(Saved entries)
+===+

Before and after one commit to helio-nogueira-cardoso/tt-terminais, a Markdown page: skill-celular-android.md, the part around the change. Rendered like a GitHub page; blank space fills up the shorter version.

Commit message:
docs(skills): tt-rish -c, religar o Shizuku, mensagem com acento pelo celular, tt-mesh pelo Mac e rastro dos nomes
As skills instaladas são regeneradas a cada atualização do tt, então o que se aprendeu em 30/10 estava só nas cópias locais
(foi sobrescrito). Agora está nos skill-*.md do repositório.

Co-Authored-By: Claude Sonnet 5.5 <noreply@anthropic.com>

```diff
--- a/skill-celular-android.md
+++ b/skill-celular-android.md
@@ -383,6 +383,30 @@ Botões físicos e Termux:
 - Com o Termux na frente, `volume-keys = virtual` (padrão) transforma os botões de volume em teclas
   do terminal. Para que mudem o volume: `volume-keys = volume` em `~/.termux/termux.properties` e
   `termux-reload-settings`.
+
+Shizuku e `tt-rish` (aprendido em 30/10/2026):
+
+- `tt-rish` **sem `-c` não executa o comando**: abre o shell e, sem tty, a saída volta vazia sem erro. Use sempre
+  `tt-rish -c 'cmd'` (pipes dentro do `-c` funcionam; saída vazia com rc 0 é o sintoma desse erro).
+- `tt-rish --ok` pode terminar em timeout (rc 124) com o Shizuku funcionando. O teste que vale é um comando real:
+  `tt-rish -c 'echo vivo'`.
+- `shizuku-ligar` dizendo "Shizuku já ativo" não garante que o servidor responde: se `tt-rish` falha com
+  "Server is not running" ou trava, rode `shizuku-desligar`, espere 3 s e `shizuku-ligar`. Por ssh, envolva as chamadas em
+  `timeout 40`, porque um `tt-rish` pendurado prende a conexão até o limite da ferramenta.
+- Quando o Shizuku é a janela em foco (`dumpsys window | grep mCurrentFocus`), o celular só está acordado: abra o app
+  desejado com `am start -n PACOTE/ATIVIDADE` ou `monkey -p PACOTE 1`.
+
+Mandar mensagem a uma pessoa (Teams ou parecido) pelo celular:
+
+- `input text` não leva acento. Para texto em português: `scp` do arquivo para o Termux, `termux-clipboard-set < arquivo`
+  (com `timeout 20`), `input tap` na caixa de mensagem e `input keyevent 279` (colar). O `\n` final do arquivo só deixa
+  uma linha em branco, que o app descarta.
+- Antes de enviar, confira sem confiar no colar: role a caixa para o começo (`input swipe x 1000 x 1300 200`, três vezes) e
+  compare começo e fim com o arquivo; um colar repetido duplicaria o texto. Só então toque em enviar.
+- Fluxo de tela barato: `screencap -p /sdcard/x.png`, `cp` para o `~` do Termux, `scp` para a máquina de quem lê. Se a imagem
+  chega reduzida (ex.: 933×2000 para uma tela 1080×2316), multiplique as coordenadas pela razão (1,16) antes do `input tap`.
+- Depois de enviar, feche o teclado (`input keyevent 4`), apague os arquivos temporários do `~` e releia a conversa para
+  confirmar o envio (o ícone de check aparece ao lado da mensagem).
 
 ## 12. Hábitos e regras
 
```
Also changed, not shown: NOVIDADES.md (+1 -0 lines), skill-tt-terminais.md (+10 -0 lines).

+===+

* [Activity] Copy out the data shown above in full. Match it exactly.

* [Result of the task]
Before and after one commit to helio-nogueira-cardoso/tt-terminais, a Markdown page: skill-celular-android.md, the part around the change. Rendered like a GitHub page; blank space fills up the shorter version.

Commit message:
docs(skills): tt-rish -c, religar o Shizuku, mensagem com acento pelo celular, tt-mesh pelo Mac e rastro dos nomes
As skills instaladas são regeneradas a cada atualização do tt, então o que se aprendeu em 30/10 estava só nas cópias locais
(foi sobrescrito). Agora está nos skill-*.md do repositório.

Co-Authored-By: Claude Sonnet 5.5 <noreply@anthropic.com>

```diff
--- a/skill-celular-android.md
+++ b/skill-celular-android.md
@@ -383,6 +383,30 @@ Botões físicos e Termux:
 - Com o Termux na frente, `volume-keys = virtual` (padrão) transforma os botões de volume em teclas
   do terminal. Para que mudem o volume: `volume-keys = volume` em `~/.termux/termux.properties` e
   `termux-reload-settings`.
+
+Shizuku e `tt-rish` (aprendido em 30/10/2026):
+
+- `tt-rish` **sem `-c` não executa o comando**: abre o shell e, sem tty, a saída volta vazia sem erro. Use sempre
+  `tt-rish -c 'cmd'` (pipes dentro do `-c` funcionam; saída vazia com rc 0 é o sintoma desse erro).
+- `tt-rish --ok` pode terminar em timeout (rc 124) com o Shizuku funcionando. O teste que vale é um comando real:
+  `tt-rish -c 'echo vivo'`.
+- `shizuku-ligar` dizendo "Shizuku já ativo" não garante que o servidor responde: se `tt-rish` falha com
+  "Server is not running" ou trava, rode `shizuku-desligar`, espere 3 s e `shizuku-ligar`. Por ssh, envolva as chamadas em
+  `timeout 40`, porque um `tt-rish` pendurado prende a conexão até o limite da ferramenta.
+- Quando o Shizuku é a janela em foco (`dumpsys window | grep mCurrentFocus`), o celular só está acordado: abra o app
+  desejado com `am start -n PACOTE/ATIVIDADE` ou `monkey -p PACOTE 1`.
+
+Mandar mensagem a uma pessoa (Teams ou parecido) pelo celular:
+
+- `input text` não leva acento. Para texto em português: `scp` do arquivo para o Termux, `termux-clipboard-set < arquivo`
+  (com `timeout 20`), `input tap` na caixa de mensagem e `input keyevent 279` (colar). O `\n` final do arquivo só deixa
+  uma linha em branco, que o app descarta.
+- Antes de enviar, confira sem confiar no colar: role a caixa para o começo (`input swipe x 1000 x 1300 200`, três vezes) e
+  compare começo e fim com o arquivo; um colar repetido duplicaria o texto. Só então toque em enviar.
+- Fluxo de tela barato: `screencap -p /sdcard/x.png`, `cp` para o `~` do Termux, `scp` para a máquina de quem lê. Se a imagem
+  chega reduzida (ex.: 933×2000 para uma tela 1080×2316), multiplique as coordenadas pela razão (1,16) antes do `input tap`.
+- Depois de enviar, feche o teclado (`input keyevent 4`), apague os arquivos temporários do `~` e releia a conversa para
+  confirmar o envio (o ícone de check aparece ao lado da mensagem).
 
 ## 12. Hábitos e regras
 
```
Also changed, not shown: NOVIDADES.md (+1 -0 lines), skill-tt-terminais.md (+10 -0 lines).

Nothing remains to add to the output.